4-6 Jan 2014 Dongola to Khartoum

160km to Al Dabbah
250km to sleep in the desert
120km to Khartoum
530km in 3 days

12,014km so far

We took the most direct route to Khartoum, the west road, so that we could take advantage of the Southerly wind. The other route via Karima and Atbara is more scenic and probably better if you are on a holiday but having lost a whole week in Egypt due to the ferry, we wanted to press on.

We left Dongola at around lunchtime as we had spent the morning using the Internet to upload photos. We had fixed a broken spoke on Alex’s wheel the night before, but another one broke as we started out in the morning. He decided to keep going anyway. Although late, there was a ferocious tailwind and we flew. There wasn’t much to see other than the occasional herd of camels or Falcons in the sky above us. So it was all about cycling. We managed 160km and arrived into Al Dabbah in the dark.
There wasn’t much to the place and we slept outdoors at the lokanda which was €1 but so grotty that it felt overpriced. We met Sudanese and Ethiopians who were as usual incredibly friendly.

The next day after coming 8km out of Al Dabbah the sign said 335km to Khartoum.
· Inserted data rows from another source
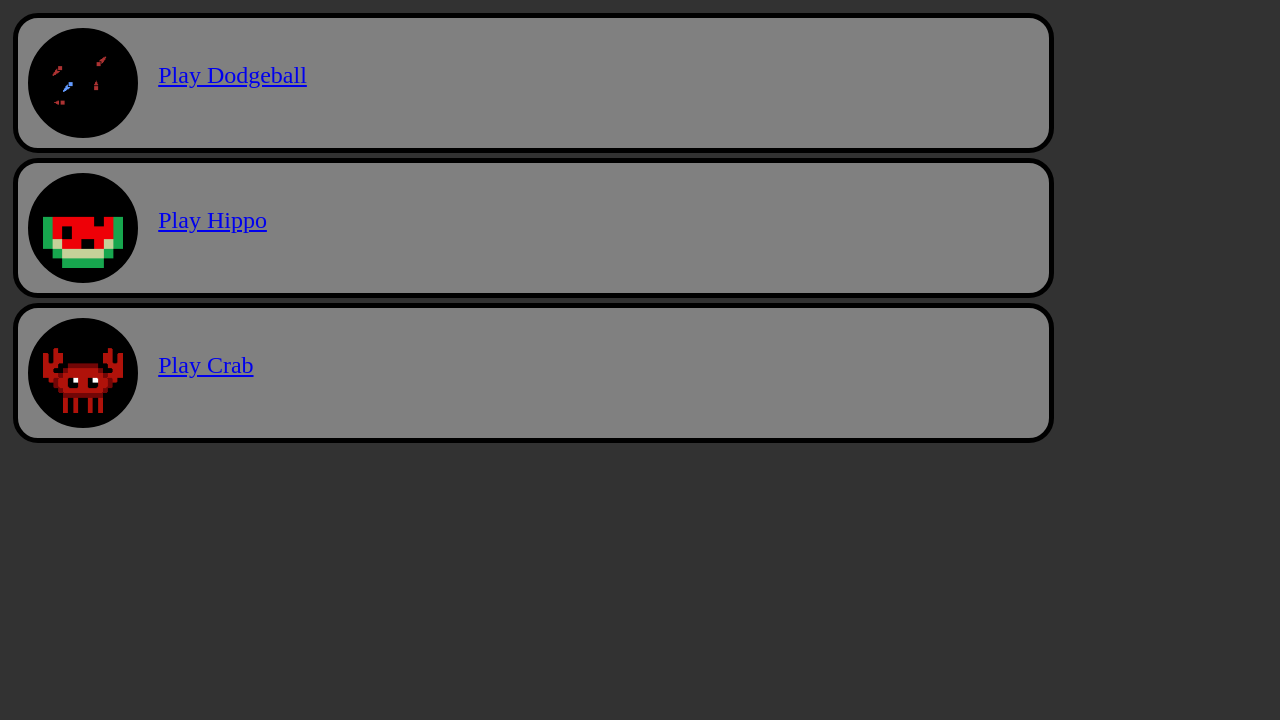
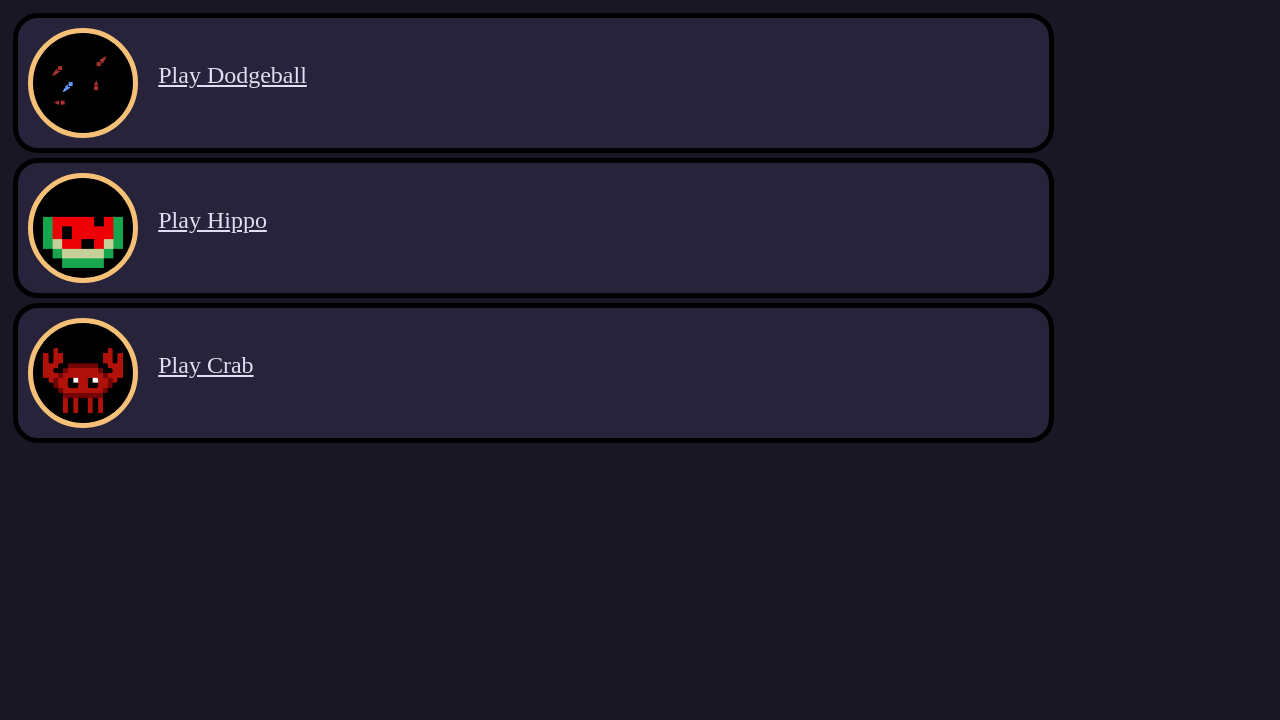
Before and after one commit to AndrewGalvez/website, a plain HTML site: page index.html in a window 1280 px wide. Shown: the part 80-800 px from the top of the page. Drawn offline with Linux system fonts and the light colour scheme.

Commit message:
updated main page to rose-pine color palette

```diff
--- a/stylesheet-main.css
+++ b/stylesheet-main.css
@@ -1,5 +1,5 @@
 html {
-  background-color: rgb(50,50,50);
+  background-color: #191724;
 }
 
 #header {
@@ -43,7 +43,7 @@ p {
   margin: 5px;
   padding: 10px;
   border: 5px solid black;
-  background-color: grey;
+  background-color: #26233a;
   border-radius: 25px;
   transition: transform 1s ease, background-color 1s ease;
   font-size: 24px;
@@ -53,12 +53,12 @@ p {
 
 .game-box:hover {
   transform: translateX(5%);
-  background-color: darkgrey;
+  background-color: #6e6a86;
 }
 
 .game-box-img {
   overflow: hidden;
-  border: 5px solid black;
+  border: 5px solid #f6c177;
   background-color: black;
   width: 100px;
   height: 100px;
@@ -82,6 +82,10 @@ p {
 
 .game-box-desc > p {
   font-size: 24px;
+}
+
+.game-box-desc > p > a {
+  color: #e0def4;
 }
 
 .header {
```
Also changed, not shown: index.html (+0 -1 lines).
The wind was strong and it was going South again and I found that it was easy to maintain 35km and often we were being blown along and able to push it up to 45km per hour! But I was faster than Alex. After 50km I sat and waited for him. After tea, and a chat with the locals, I had made a decision. When Alex turned up I told him I wanted to see how far I could get today and if I could make it to Khartoum. Tailwind is hugely exciting and I was like a kid at Christmas. I genuinely thought I would be able to do 335km in one day!!! He said , “no problem, see you in Khartoum tomorrow”.

After 5 more hours of shifting my legs at 40kph I reached 250km, a new personal best. I had more energy and my legs felt strong but it was very dark, and I was very sleepy. I realized I would not arrive in Khartoum until nearly midnight so I stopped and slept alone in the desert.

In the morning, I heard the voices of kids as I woke. They were on their way to school. One came up and shook my hand and used his best 3 phrases.
“Hello, how are you”
Where are you from?”
“What’s your name?”
“Izmi Eddy” (my name’s Eddy) I replied
Then he went back to the other kids who stopped and stared for 15 minutes as I got my bags packed.

The rest of the way was mostly East and with a crosswind so it was much slower but I made it to Khartoum by the early afternoon. Khartoum was quite a shock as it was so much more developed compared to what we had seen so far. It was such a contrast. Glass skyscrapers, posh cars, western style restaurants, and people dressed in a much more modern style,holding smartphones.

I couldn’t find the hostel and sat down to work out a plan B. A man asked if I needed help and then more people came over. There were about ten of them around me and one called over a kind lady called Sara who spoke English. She said ” you are at road 47 but in the wrong district!” She said she would take me there and I followed her car to the hostel. And the next night she took us for dinner! I am pleased to say that I now have Sudanese friends.

Alex arrived that evening and we spent the next 2 days in Khartoum where we registered with the police ( an awful experience) and applying for the Ethiopian visa (which was relatively simple and cost just 20 dollars).

Next? Wad Medani (9th Jan) and then Gedarref. It should take about 4 days to reach the Ethiopian border.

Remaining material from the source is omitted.